**** Record excerpts

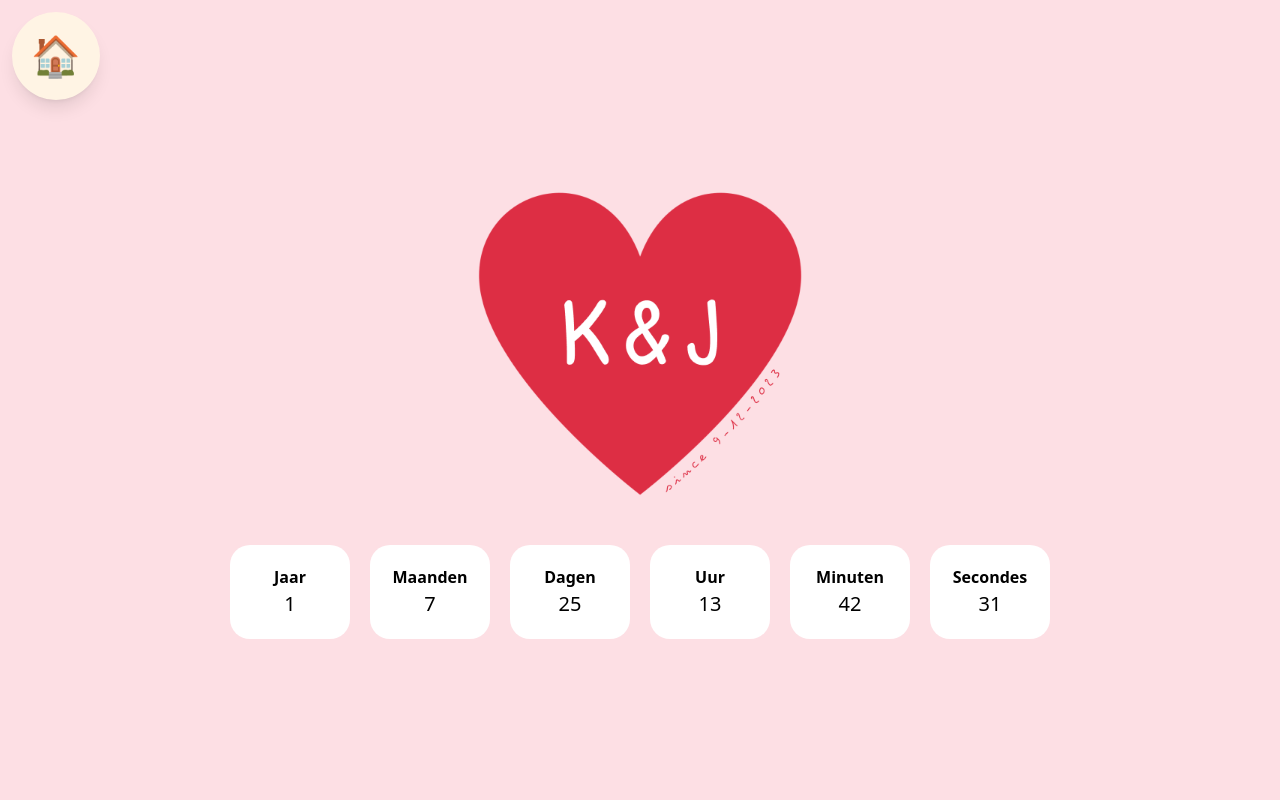
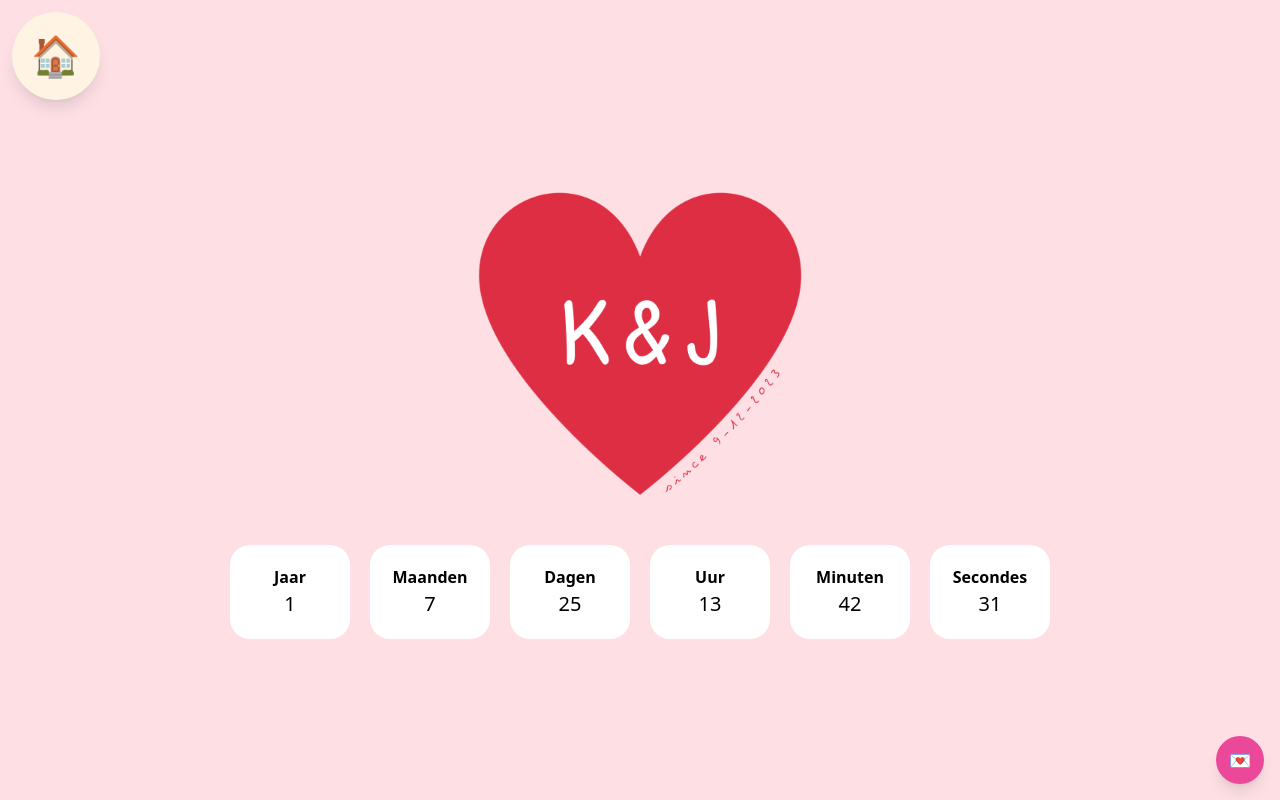
Before and after one commit to jarno-bakker/kim-en-jarno, a Next.js app: page / in a window 1280 px wide. Built offline with nearby package versions, Linux system fonts and the light colour scheme.

Commit message:
Update index.js

```diff
--- a/pages/index.js
+++ b/pages/index.js
@@ -4,6 +4,7 @@ import React from "react";
 import { confettiAnimation } from "../components/confetti";
 import LoveYou from "./love-you";
 import House from "./house";
+import DailyLoveNote from "../components/DailyLoveNote"
 
 import { library } from "@fortawesome/fontawesome-svg-core";
 import { fab } from "@fortawesome/free-brands-svg-icons";
@@ -86,6 +87,7 @@ export default function Home() {
             <House />
           </div>
         </div>
+       <DailyLoveNote />
       </main>
     </>
   );
```
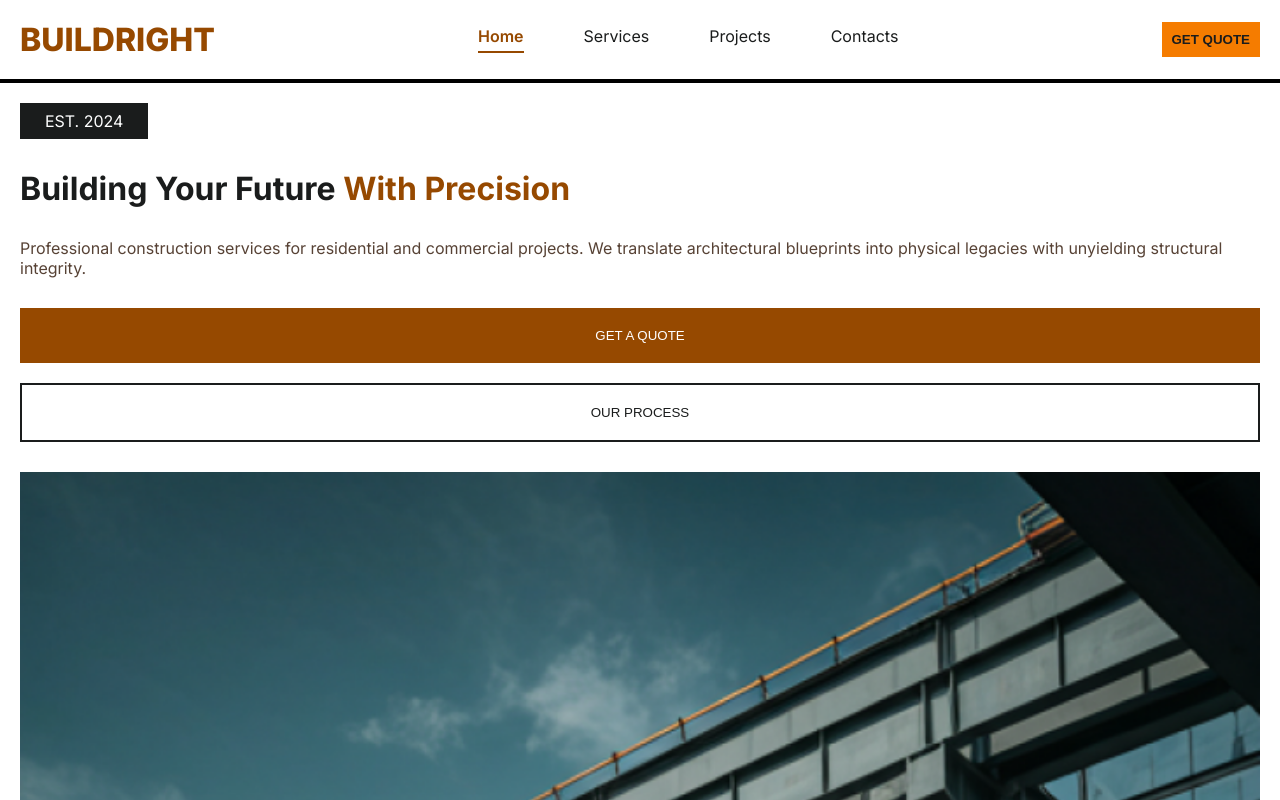
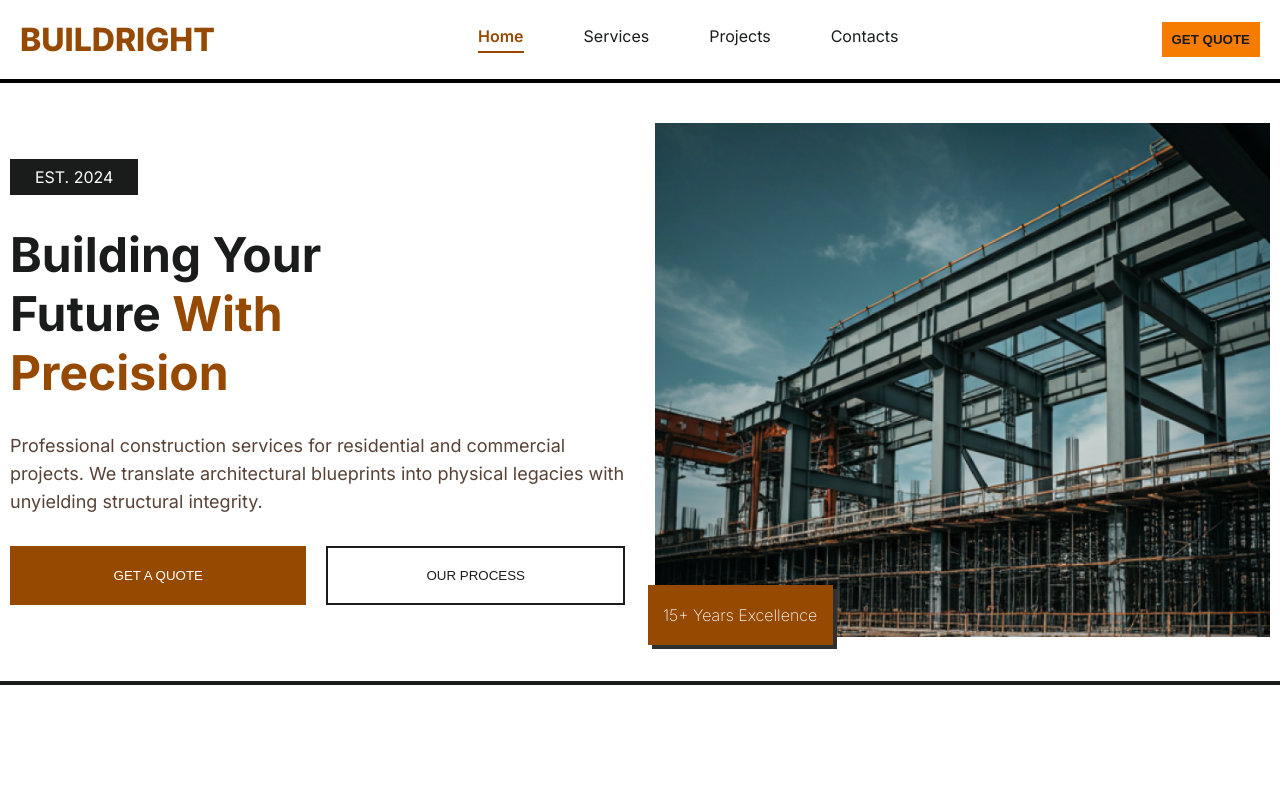
Before and after one commit to morrison29/buildright, a plain HTML site: page index.html in a window 1280 px wide. Shown: the top 800 px of the page. Drawn offline with Linux system fonts and the light colour scheme.

Commit message:
Laptop Responsiveness

```diff
--- a/index.html
+++ b/index.html
@@ -48,7 +48,7 @@
 
       <div class="right">
         <img src="./images/hero-image.png">
-        <div class="img-div">15+ Years of Excellence</div>
+        <div class="img-div">15+ Years Excellence</div>
       </div>
     </section>
   </main>
--- a/style.css
+++ b/style.css
@@ -10,7 +10,5 @@
     --black: #1A1C1C;
     --orange: #964900;
     --light-orange: #574235;
+    --inter-font: "Inter", sans-serif;
 }
-main{
-    margin: 20px;
-}
--- a/styles/hero.css
+++ b/styles/hero.css
@@ -1,6 +1,7 @@
 h2{
     color: var(--black);
     font-size: 2rem;
+    font-family: var(--inter-font);
 }
 .yellow-h1{
     color: var(--orange);
@@ -8,6 +9,7 @@ h2{
 }
 p{
     color: var(--light-orange);
+    font-family: var(--inter-font);
 }
 
 .btn-container button{
@@ -34,10 +36,12 @@ p{
     padding: 8px 25px;
 }
 .hero{
-    font-family: "Inter", sans-serif;
+    font-family: var(--inter-font);
     display: flex;
     flex-direction: column;
     gap:30px;
+    border-bottom: 4px solid var(--black);
+    padding: 40px 10px;
 }
 
 .hero>div{
@@ -66,3 +70,35 @@ p{
     left: -7px;
     box-shadow: 4px 4px 0px #2F3131 ;
 }
+@media(min-width:768px){
+    .hero{
+        flex-direction: row;
+    }
+    .hero>div{
+        width: 50%;
+    }
+    .hero img{
+        height: 100%;
+    }
+    .img-div{
+        width: 30%;
+
+    }
+}
+@media(min-width:1024px){
+    .hero{
+        align-items: center;
+    }
+    .btn-container{
+        flex-direction: row;
+        justify-content: center;
+    }
+    h2{
+        font-size: 3rem;
+        width: 60%;
+    }
+    .left p{
+        font-size: 1.125rem;
+        line-height: 28px;
+    }
+}
```
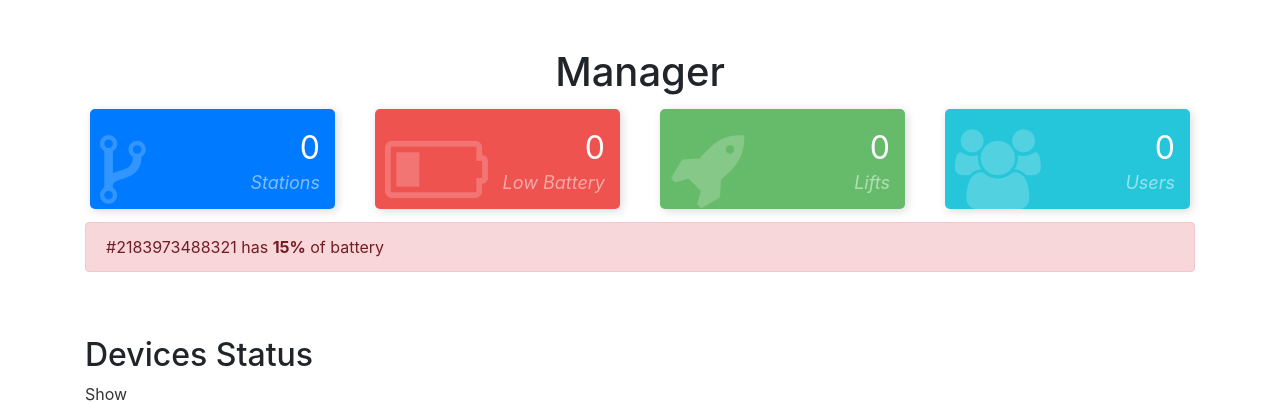
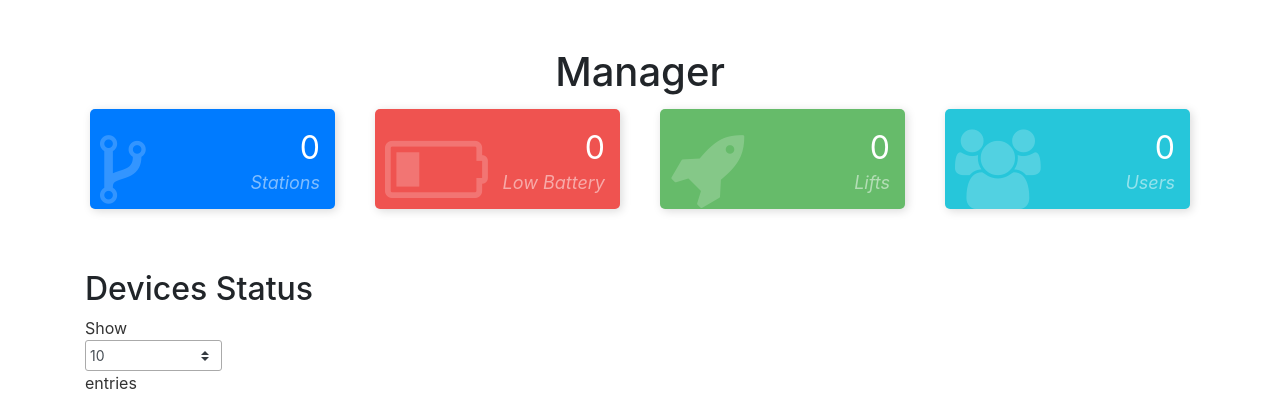
Before and after one commit to MCPS2021/safeskiing-dashboard, a Flask app: page / in a window 1280 px wide. Shown: the part 56-460 px from the top of the page. Run offline with Flask 2, Linux system fonts and the light colour scheme; data that the repository does not hold is empty; parts of the project's set-up code (start-up, migrations or seed data) failed here and were passed over; some libraries are stand-ins or nearby versions.

Commit message:
removed useless html

```diff
--- a/templates/index.html
+++ b/templates/index.html
@@ -78,9 +78,6 @@
 				</div>
 			</div>
 			<div class="pt-2" id="alerts">
-				<div class="alert alert-danger">
-					#2183973488321 has <strong>15%</strong> of battery
-				</div>
             </div>
             <div class="pt-5">
                 <h2>Devices Status</h2>
```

********

▸ Problem to work on
Return each record exactly as given, excluding any image.

▸ Output for this exercise
Before and after one commit to jarno-bakker/kim-en-jarno, a Next.js app: page / in a window 1280 px wide. Built offline with nearby package versions, Linux system fonts and the light colour scheme.

Commit message:
Update index.js

```diff
--- a/pages/index.js
+++ b/pages/index.js
@@ -4,6 +4,7 @@ import React from "react";
 import { confettiAnimation } from "../components/confetti";
 import LoveYou from "./love-you";
 import House from "./house";
+import DailyLoveNote from "../components/DailyLoveNote"
 
 import { library } from "@fortawesome/fontawesome-svg-core";
 import { fab } from "@fortawesome/free-brands-svg-icons";
@@ -86,6 +87,7 @@ export default function Home() {
             <House />
           </div>
         </div>
+       <DailyLoveNote />
       </main>
     </>
   );
```
Before and after one commit to morrison29/buildright, a plain HTML site: page index.html in a window 1280 px wide. Shown: the top 800 px of the page. Drawn offline with Linux system fonts and the light colour scheme.

Commit message:
Laptop Responsiveness

```diff
--- a/index.html
+++ b/index.html
@@ -48,7 +48,7 @@
 
       <div class="right">
         <img src="./images/hero-image.png">
-        <div class="img-div">15+ Years of Excellence</div>
+        <div class="img-div">15+ Years Excellence</div>
       </div>
     </section>
   </main>
--- a/style.css
+++ b/style.css
@@ -10,7 +10,5 @@
     --black: #1A1C1C;
     --orange: #964900;
     --light-orange: #574235;
+    --inter-font: "Inter", sans-serif;
 }
-main{
-    margin: 20px;
-}
--- a/styles/hero.css
+++ b/styles/hero.css
@@ -1,6 +1,7 @@
 h2{
     color: var(--black);
     font-size: 2rem;
+    font-family: var(--inter-font);
 }
 .yellow-h1{
     color: var(--orange);
@@ -8,6 +9,7 @@ h2{
 }
 p{
     color: var(--light-orange);
+    font-family: var(--inter-font);
 }
 
 .btn-container button{
@@ -34,10 +36,12 @@ p{
     padding: 8px 25px;
 }
 .hero{
-    font-family: "Inter", sans-serif;
+    font-family: var(--inter-font);
     display: flex;
     flex-direction: column;
     gap:30px;
+    border-bottom: 4px solid var(--black);
+    padding: 40px 10px;
 }
 
 .hero>div{
@@ -66,3 +70,35 @@ p{
     left: -7px;
     box-shadow: 4px 4px 0px #2F3131 ;
 }
+@media(min-width:768px){
+    .hero{
+        flex-direction: row;
+    }
+    .hero>div{
+        width: 50%;
+    }
+    .hero img{
+        height: 100%;
+    }
+    .img-div{
+        width: 30%;
+
+    }
+}
+@media(min-width:1024px){
+    .hero{
+        align-items: center;
+    }
+    .btn-container{
+        flex-direction: row;
+        justify-content: center;
+    }
+    h2{
+        font-size: 3rem;
+        width: 60%;
+    }
+    .left p{
+        font-size: 1.125rem;
+        line-height: 28px;
+    }
+}
```
Before and after one commit to MCPS2021/safeskiing-dashboard, a Flask app: page / in a window 1280 px wide. Shown: the part 56-460 px from the top of the page. Run offline with Flask 2, Linux system fonts and the light colour scheme; data that the repository does not hold is empty; parts of the project's set-up code (start-up, migrations or seed data) failed here and were passed over; some libraries are stand-ins or nearby versions.

Commit message:
removed useless html

```diff
--- a/templates/index.html
+++ b/templates/index.html
@@ -78,9 +78,6 @@
 				</div>
 			</div>
 			<div class="pt-2" id="alerts">
-				<div class="alert alert-danger">
-					#2183973488321 has <strong>15%</strong> of battery
-				</div>
             </div>
             <div class="pt-5">
                 <h2>Devices Status</h2>
```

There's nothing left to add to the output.